Supply Chain Key Performance Indicators: Tops Down or Bottoms Up?

Supply Chain KPIs

22 Aug Supply Chain Key Performance Indicators: Tops Down or Bottoms Up?

The answer is both – supply chain Key Performance Indicators (KPIs) need to span all levels or an organization and thus should be tops-down for executives and management while knowledge workers need to review day-to-day KPIs to execute their activities.  One concern with many organizations that are metrics-driven is information overkill – not everyone needs to know every piece of information about a business.  In fact, LNS Research points out that misuse of metrics can hurt more than help.  When thinking or re-thinking an organization-wide KPI initiative, here are three things to keep in mind:

Why?  Just because a KPI program has been successful for one group, one division or even one product line, does rolling out the exact same program everywhere make sense?  Revisit the real purpose of a KPI program – don’t do it for KPIs’ sake.  Is one division suffering?  Perhaps those KPIs need to be different than a division that is rolling in cash.  Very new and innovative products may require different KPIs vs. products later the their lifecycle.  A uni-lateral program may be the easy thing to implement, but could hurt the business by not providing an apples-to-apples comparison.

How?  While spreadsheets are the old-standby, organizations need to think higher level than just spreadsheets.  Using KPIs involves analytics in the form of operational intelligence systems or supply chain management systems.  According LNS Research, The average annual improvement in Total Cost per Unit Excluding Materials was 24.1% for users of such systems versus 13.1% for all respondents.  Lots of numbers – what does that mean?
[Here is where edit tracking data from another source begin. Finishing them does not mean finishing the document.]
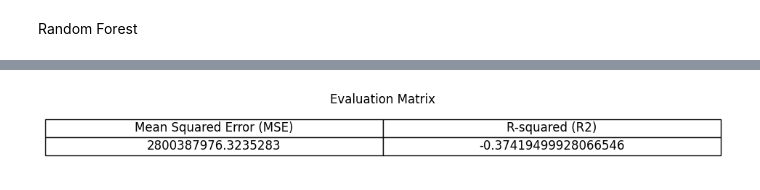
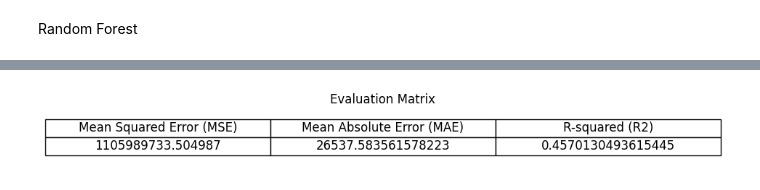
Before and after one commit to ukishore33/Analysing-cost-of-insurance-claims-post-an-unforeseen-event, a Jupyter notebook: Insurance_Claims_Unforeseen_Events_ML_Part.ipynb, the cells around one changed output, grey strips where cells are left out. Saved outputs shown, nothing was run; the diff lists cells and outputs as text; code cells hidden in the pictures.

```diff
--- a/Insurance_Claims_Unforeseen_Events_ML_Part.ipynb
+++ b/Insurance_Claims_Unforeseen_Events_ML_Part.ipynb
@@ -35,4 +34,0 @@ y_test=pd.read_csv('/content/drive/MyDrive/Data Science Projects/Violavizn/Healt
-# %%
-X_test = X_test.drop(X_test[X_test.isnull().any(axis=1)].index)
-# %%
-y_test =y_test.drop(index=57341)
@@ -106,7 +140,7 @@ dt_pred =dt_reg.predict(X_test)
 # %% [markdown]
 Random Forest
 # %%
-y_pred = regression_model.predict(X_test)
+rf_pred = regression_model.predict(X_test)
 # %% [markdown]
 ## Model Evaluation
 # %% [markdown]
@@ -154,9 +294,11 @@ R-squared Score: -0.946023247380742
 # %% [markdown]
 Random Forest
 # %%
-mse = mean_squared_error(y_test, y_pred)
-r2 = r2_score(y_test, y_pred)
+rf_mse = mean_squared_error(y_test, rf_pred)
+rf_mae = mean_absolute_error(y_test, rf_pred)
+rf_r2 = r2_score(y_test, rf_pred)
 
-print('Mean Squared Error:', mse)
-print('R-squared Score:', r2)
+print('Mean Squared Error:', rf_mse)
+print('Mean Absolute Error:', rf_mae)
+print('R-squared Score:', rf_r2)
 # %% [output]
@@ -186,15 +308,13 @@ R-squared Score: -0.37419499928066546
 # %%
-import matplotlib.pyplot as plt
-
 fig, ax = plt.subplots(figsize=(12, 1))
-matrix_data = [[mse, r2]]
-matrix_columns = ['Mean Squared Error (MSE)', 'R-squared (R2)']
+matrix_data = [[rf_mse,rf_mae, rf_r2]]
+matrix_columns = ['Mean Squared Error (MSE)','Mean Absolute Error (MAE)', 'R-squared (R2)']
 table = ax.table(cellText=matrix_data, colLabels=matrix_columns, cellLoc='center', loc='center', fontsize=12)
 table.auto_set_font_size(False)
 table.set_fontsize(12)
 table.scale(1, 1.5)
 ax.axis('off')
 plt.title('Evaluation Matrix')
 plt.show()
 # %% [output]
-[figure, old version]
+[figure, new version]
```
Also changed, not shown: parts of 32 cells of this notebook.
Companies who use a true intelligence platform improved their Total Cost Per Unit Excluding Materials at a rate 84% better than those who did not use such a platform.

Which KPIs?  We get asked this question all the time and the answer can be as few as 10 or as many as 50.  The number can vary by industry, company and role.  The number also varies as you move from static to real-time metrics.

To avoid drowning in data and reducing the value a KPI initiative can deliver an organization, we are going to put a stake in the ground and propose some KPIs by level within the organization.

KPIs used by executives
 Days of Sales Outstanding
Revenue / Profitability by Product
Profitability by Customer 
KPIs used by middle management
Adherence to Plan
Cost per Case
On Time in Full Performance
KPIs used by knowledge workers
        Quantity Shipped
        Defects Per Day
        Daily Production

There are many more questions to address when rolling out an organization-wide KPI initiative, but three key questions are Why, How and Which ones.  A key take away is that the system to enable such an initiative need to be much more robust than a spreadsheet.